Producer: Tea Studio
Infusion Suggestion: 210 degrees, 4 min
Tasting Notes: Toasted Grains and Coffee
Information: This Japanese inspired tea, made using just the stems of the tea plant, has a strong roasted taste that hearkens to a cup of coffee. This nourishing tea is enjoyed both hot and cold.
This unique tea is made by one of India's first female tea producers -- Muskan Khanna. This tea is part of a series Khanna is making by adapting Japanese and Chinese methods to Indian tea leaves.
Production: The kukicha is a roasted green tea made from only the stems of the plant. After being hand sorted, the stalk goes through a series of machines to be flattened and then roasted. Kukicha has less caffeine than other green teas which results from the roasting process.
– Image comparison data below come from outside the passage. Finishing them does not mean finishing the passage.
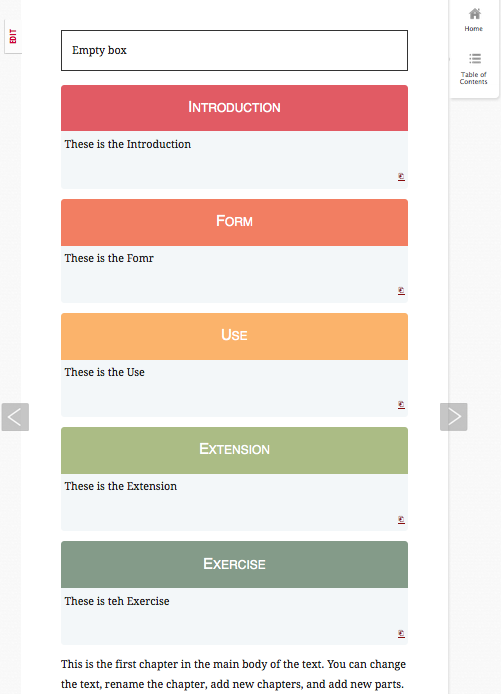
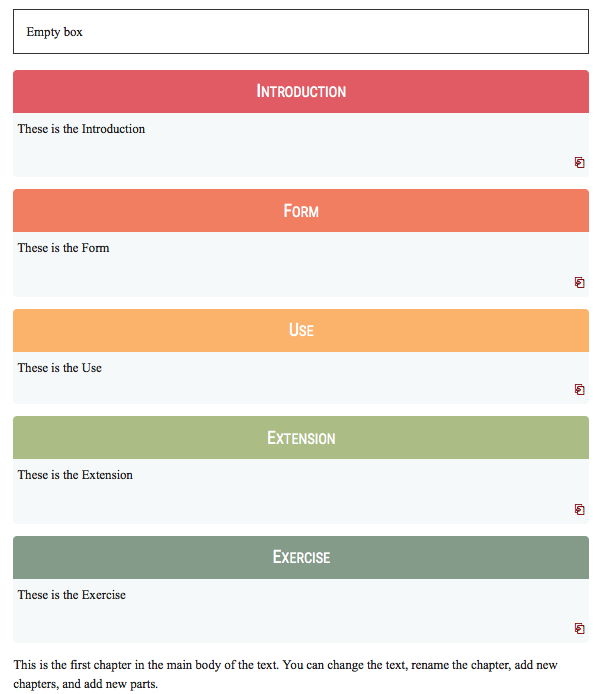
corrections

diff --git a/public/css/tinymce-formats-public.css b/public/css/tinymce-formats-public.css
@@ -7,7 +7,11 @@
 	margin-top: 15px;
 	margin-bottom: 15px;
 	border-radius: 5px;
-	background-color: #f3f7f9;
+	background-color: #f6f9fa;
+	
+	/* #f9fbfc; */
+	
+	/* #f3f7f9; */
 }
 
 .box::before {
@@ -44,4 +48,5 @@
 .box footer {
 	padding-top: 3px;
 	text-align: right;
+	font-size: 1.5em;
 }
Region: The Nilgiri region contain India’s southern most mountains. While the district is only slightly larger than Darjeeling, it produces nearly four times as much tea. The prolific growth can be attributed to the lush tropical climate. Unlike other regions, most of the land is owned by small growers who sell their green leaf to “bought leaf” factories. Nigiri teas are generally known to be less bitter as they contain fewer tannins than most china bush teas.
Growers: Tea Studio is a state of the art processing facility in the Nilgiris run Muskan Khanna. Her father, Indi, has been producing fine Indian teas for decades, however Muskan was interested in incorporating traditional Chinese methods into their production in order to create high quality, one-of-a-kind teas. Under Muskan’s leadership, the factory is currently run and operated exclusively by a team of women – rare for the tea industry. In addition, Tea Studio is also an educational space designed to host groups and teach professionals how to make fine whole leaf teas. Read more about Muskan’s Journey.
Impact: With the creativity and expertise employed at Tea Studio – the breadth and interest of Indian teas continue to expand. Though education and professional development, more small growers will have access to the resources they need to process high quality teas in the specialty tea world. In an industry dominated by middle aged men, Muskan represents a youthful energy and face that will be essential if tea will continue to survive in rural India.